From India’s triumphant Narendra Modi to Israel’s divisive Benjamin Netanyahu — and a U.S. presidential administration in its twilight — Washington has seen an unprecedented flurry of highly anticipated and consequential state visits. Prime Minister Abe’s visit this spring will be among the most important. With Japan’s growing eagerness to participate on the world stage financially, technologically and strategically, Washington has a once-in-a-generation opportunity to capitalize on a trusted partner in Tokyo with vested interests that align with, rather than diverge from, its own strategic priorities. By capitalizing on Abe’s visit, the Obama administration’s rebalance can yet be set right again and America, with Japan’s support, be a leader in the Pacific.
About the Author
Dr. Joshua W. Walker is the Japan lead at the Asia Program of the German Marshall Fund of the United States and previously served as a senior advisor to the State Department.

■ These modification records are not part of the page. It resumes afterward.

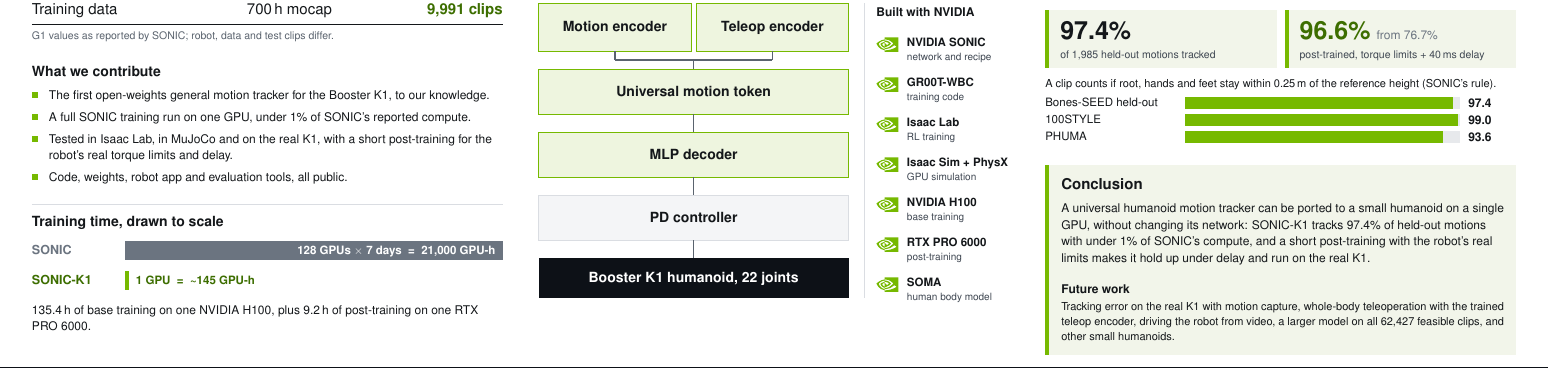
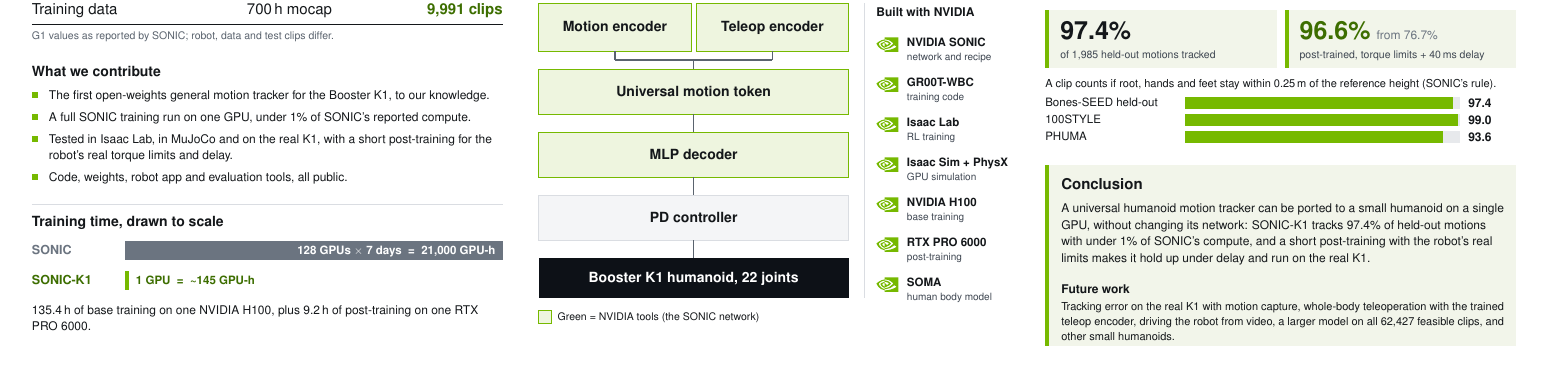
Before and after one commit to Kyk0/sonic-k1-gtc-poster, a LaTeX document (main.tex, which reads sections/panel02-nvidia-stack.tex): part of the page, cut so that both start at the same text. Compiled offline with pdfLaTeX.

Commit message:
Schema legend: green = NVIDIA

```diff
--- a/sections/panel02-nvidia-stack.tex
+++ b/sections/panel02-nvidia-stack.tex
@@ -19,6 +19,9 @@
 \Link{1387.33}{1330}{1387.33}{1366}
 \fill[dark] (1077.33,1366) rectangle ++(620,80);
 \TC{1387.33}{1416}{28}{white}{\bfseries Booster K1 humanoid, 22 joints}
+% legend: green = NVIDIA
+\fill[nvfill] (1077.33,1470) rectangle ++(26,26); \draw[nvgreen, line width=2bp] (1077.33,1470) rectangle ++(26,26);
+\T{1115.33}{1491}{21}{ink}{Green = NVIDIA tools (the SONIC network)}
 % ----- aside: NVIDIA tech we used (x 1729-2018.66) -----
 \draw[rule, line width=1.5bp] (1729,856) -- (1729,1446);
 \T{1753}{884}{24}{ink}{\bfseries Built with NVIDIA}
```
Also changed, not shown: poster.pdf.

This piece is adapted from a longer German Marshall Fund report by Walker and Sharon Stirling-Woolsey titled “Japan’s Global Re-Emergence: How Japan’s Active Diplomacy Strengthens the Foundations of the U.S-Japan Alliance.”